**Data shown**
━━━━━━━━━━━━━━━━

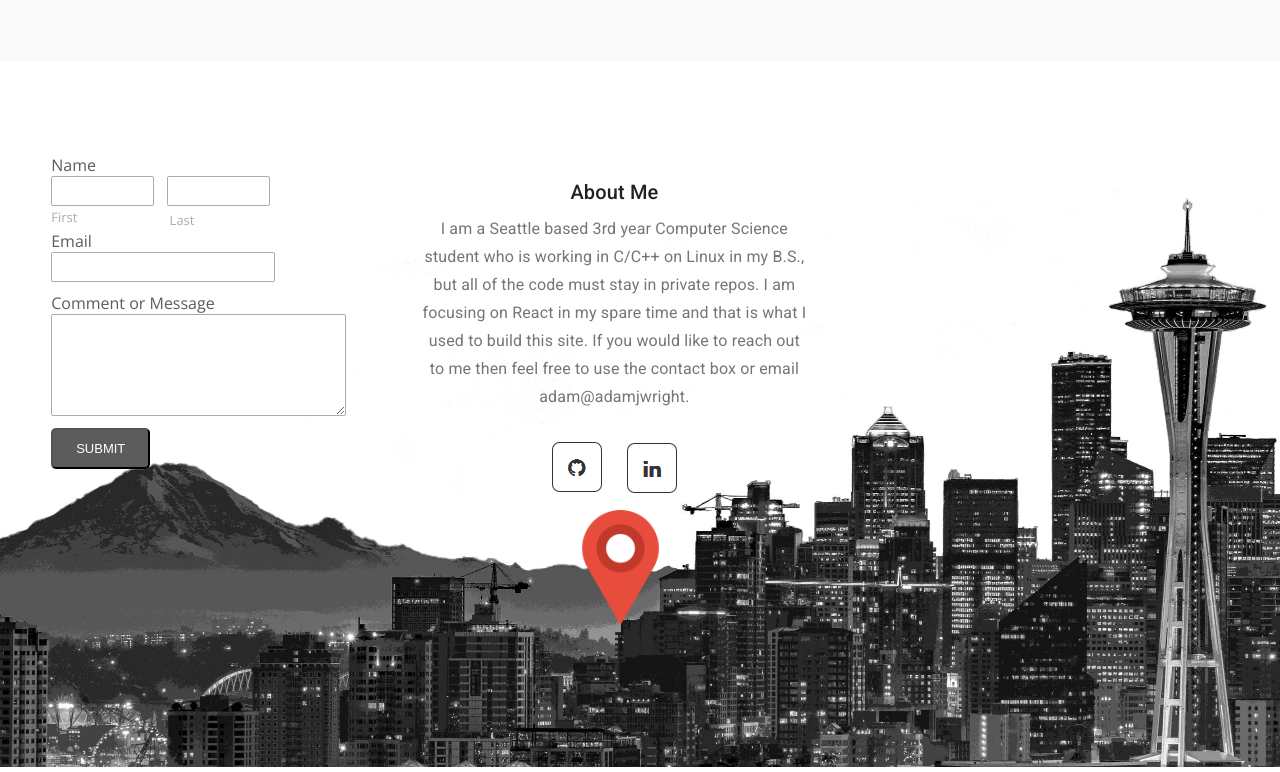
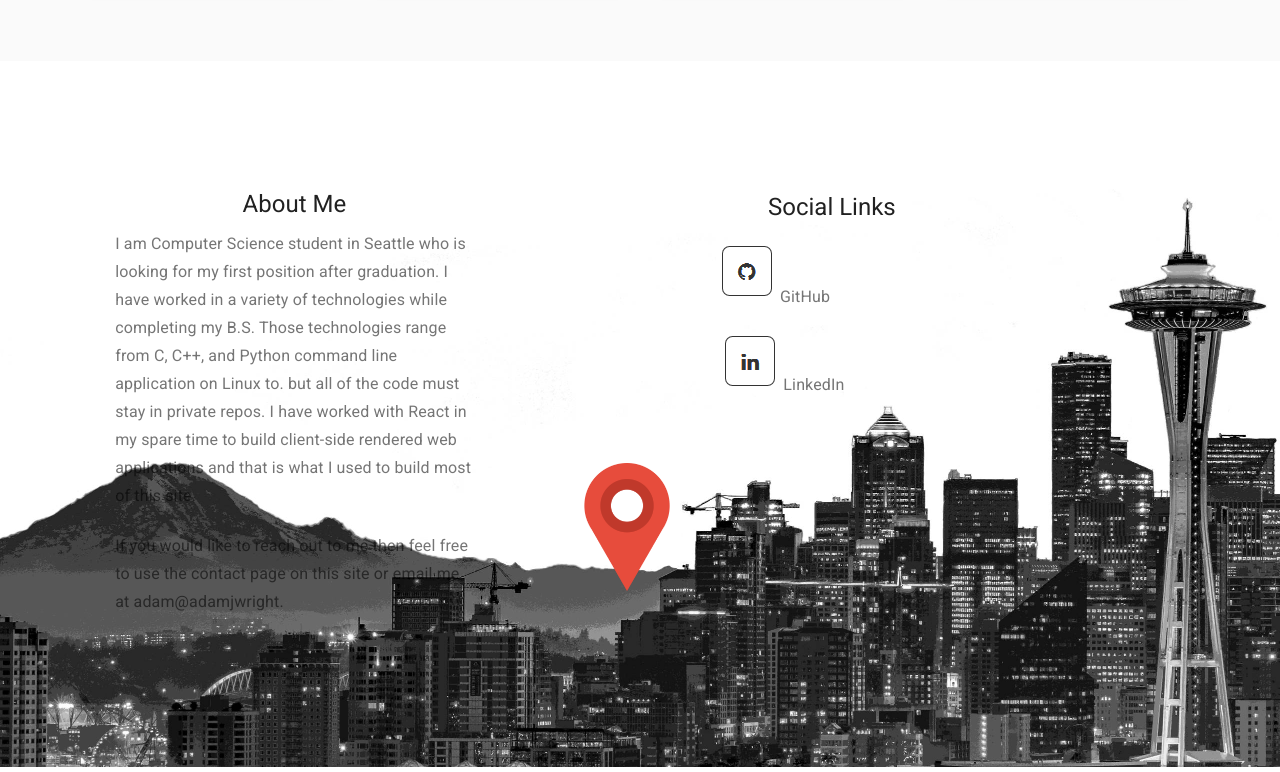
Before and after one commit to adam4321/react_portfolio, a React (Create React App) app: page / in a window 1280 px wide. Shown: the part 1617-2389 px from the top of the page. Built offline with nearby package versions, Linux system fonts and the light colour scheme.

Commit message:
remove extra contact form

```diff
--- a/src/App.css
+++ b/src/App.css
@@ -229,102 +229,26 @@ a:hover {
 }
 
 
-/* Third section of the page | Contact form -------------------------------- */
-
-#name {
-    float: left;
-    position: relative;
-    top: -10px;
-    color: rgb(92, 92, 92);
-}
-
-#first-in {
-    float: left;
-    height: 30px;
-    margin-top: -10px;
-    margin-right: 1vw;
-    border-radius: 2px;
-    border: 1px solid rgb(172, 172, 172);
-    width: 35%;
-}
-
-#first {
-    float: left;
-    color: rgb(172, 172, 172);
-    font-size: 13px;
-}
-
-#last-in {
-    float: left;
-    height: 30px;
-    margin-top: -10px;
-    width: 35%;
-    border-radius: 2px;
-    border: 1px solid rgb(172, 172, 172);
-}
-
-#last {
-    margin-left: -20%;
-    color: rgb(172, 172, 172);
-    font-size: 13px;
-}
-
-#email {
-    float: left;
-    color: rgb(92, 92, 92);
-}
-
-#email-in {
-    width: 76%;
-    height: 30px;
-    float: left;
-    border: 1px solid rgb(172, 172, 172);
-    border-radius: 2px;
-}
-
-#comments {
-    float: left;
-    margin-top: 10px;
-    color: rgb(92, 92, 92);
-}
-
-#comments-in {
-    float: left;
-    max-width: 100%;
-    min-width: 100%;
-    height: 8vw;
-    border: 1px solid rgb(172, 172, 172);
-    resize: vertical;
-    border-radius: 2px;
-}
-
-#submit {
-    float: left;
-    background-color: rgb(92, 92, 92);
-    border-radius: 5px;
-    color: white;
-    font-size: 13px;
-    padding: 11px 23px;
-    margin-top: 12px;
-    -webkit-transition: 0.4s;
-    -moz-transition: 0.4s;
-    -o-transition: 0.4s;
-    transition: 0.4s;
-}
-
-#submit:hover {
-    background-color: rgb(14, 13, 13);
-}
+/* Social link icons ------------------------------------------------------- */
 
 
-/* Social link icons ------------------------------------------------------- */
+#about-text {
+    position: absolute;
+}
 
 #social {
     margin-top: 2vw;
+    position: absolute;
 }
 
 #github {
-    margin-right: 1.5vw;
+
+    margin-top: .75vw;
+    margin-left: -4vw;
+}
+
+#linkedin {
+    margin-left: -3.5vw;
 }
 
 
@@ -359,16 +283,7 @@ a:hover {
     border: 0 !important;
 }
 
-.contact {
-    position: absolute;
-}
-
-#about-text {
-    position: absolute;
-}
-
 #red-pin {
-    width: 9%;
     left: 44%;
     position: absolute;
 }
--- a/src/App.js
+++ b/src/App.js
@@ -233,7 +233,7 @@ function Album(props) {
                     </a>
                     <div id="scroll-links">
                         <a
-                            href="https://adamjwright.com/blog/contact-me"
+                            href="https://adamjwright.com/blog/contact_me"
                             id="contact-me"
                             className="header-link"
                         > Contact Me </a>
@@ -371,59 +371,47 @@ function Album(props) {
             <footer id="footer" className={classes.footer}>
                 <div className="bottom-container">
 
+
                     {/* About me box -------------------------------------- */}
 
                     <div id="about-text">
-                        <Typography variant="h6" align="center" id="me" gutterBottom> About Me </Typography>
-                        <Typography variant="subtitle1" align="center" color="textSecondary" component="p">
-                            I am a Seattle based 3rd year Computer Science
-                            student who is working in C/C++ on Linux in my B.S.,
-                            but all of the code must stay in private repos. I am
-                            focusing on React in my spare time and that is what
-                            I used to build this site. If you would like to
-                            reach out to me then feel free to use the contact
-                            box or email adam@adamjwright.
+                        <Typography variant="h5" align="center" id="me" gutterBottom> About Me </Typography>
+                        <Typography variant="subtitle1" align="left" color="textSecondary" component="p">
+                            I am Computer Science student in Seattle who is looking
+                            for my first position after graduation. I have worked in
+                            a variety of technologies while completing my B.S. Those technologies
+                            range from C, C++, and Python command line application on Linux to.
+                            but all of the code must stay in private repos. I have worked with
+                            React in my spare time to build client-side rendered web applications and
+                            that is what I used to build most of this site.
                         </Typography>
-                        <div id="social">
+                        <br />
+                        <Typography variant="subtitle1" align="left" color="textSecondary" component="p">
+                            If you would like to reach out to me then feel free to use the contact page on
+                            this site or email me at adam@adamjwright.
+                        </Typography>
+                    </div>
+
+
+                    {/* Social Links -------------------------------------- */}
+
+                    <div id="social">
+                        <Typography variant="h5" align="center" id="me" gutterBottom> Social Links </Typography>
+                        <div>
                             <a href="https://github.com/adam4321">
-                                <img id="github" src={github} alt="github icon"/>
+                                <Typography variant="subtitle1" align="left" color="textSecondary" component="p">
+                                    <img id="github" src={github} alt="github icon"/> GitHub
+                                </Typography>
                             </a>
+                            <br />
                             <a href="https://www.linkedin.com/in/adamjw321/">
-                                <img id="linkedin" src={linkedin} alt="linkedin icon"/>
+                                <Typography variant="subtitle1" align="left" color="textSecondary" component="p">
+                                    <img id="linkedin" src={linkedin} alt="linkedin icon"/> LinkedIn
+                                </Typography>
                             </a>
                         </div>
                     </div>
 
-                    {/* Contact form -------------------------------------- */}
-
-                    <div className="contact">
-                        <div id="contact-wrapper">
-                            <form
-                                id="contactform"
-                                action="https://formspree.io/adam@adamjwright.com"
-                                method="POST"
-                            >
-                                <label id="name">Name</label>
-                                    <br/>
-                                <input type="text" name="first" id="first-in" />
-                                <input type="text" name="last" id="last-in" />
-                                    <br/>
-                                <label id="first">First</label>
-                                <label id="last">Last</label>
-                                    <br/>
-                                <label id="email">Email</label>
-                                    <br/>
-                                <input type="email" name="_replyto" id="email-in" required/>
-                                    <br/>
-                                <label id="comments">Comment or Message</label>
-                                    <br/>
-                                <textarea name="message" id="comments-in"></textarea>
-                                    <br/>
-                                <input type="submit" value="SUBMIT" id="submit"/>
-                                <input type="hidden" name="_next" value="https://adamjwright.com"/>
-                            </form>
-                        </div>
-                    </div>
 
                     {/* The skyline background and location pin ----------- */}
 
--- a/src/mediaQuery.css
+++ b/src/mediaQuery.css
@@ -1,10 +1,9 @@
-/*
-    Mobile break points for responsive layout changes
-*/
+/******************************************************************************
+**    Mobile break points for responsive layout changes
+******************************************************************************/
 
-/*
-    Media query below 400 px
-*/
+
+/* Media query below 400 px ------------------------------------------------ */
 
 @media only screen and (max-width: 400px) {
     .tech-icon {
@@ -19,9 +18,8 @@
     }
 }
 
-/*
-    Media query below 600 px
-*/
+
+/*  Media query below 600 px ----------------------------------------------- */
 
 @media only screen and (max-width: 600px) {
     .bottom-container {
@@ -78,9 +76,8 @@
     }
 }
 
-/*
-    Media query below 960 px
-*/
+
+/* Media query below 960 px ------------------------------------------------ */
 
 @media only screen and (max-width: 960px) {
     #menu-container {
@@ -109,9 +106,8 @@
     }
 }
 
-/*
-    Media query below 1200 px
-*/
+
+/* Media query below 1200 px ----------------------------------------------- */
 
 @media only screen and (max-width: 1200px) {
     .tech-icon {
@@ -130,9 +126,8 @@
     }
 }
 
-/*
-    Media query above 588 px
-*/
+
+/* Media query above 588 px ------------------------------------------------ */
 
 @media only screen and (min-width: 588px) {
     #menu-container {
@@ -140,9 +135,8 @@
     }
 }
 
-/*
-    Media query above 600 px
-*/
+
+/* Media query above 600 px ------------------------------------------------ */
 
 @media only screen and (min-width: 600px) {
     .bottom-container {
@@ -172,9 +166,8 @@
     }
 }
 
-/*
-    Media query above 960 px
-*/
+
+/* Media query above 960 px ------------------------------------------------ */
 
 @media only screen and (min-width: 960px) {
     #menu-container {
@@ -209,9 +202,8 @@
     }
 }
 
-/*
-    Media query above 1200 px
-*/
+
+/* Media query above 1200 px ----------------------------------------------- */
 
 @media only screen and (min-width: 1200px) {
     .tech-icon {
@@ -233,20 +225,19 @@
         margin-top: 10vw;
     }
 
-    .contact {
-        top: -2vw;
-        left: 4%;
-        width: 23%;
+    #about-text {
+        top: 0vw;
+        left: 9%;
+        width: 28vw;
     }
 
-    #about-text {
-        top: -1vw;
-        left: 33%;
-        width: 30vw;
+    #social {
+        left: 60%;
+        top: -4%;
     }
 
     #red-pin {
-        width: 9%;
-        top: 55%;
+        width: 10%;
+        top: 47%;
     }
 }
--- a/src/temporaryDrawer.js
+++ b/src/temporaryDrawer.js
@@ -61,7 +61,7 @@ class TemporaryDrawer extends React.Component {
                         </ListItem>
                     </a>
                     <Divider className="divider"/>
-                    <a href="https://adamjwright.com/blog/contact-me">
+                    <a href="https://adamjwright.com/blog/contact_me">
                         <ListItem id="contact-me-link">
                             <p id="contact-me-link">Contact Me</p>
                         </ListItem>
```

━━━━━━━━━━━━━━━━

From the material above, copy out every line bearing the string "Linux".

**Task answer**
Before and after one commit to adam4321/react_portfolio, a React (Create React App) app: page / in a window 1280 px wide. Shown: the part 1617-2389 px from the top of the page. Built offline with nearby package versions, Linux system fonts and the light colour scheme.
-                            student who is working in C/C++ on Linux in my B.S.,
+                            range from C, C++, and Python command line application on Linux to.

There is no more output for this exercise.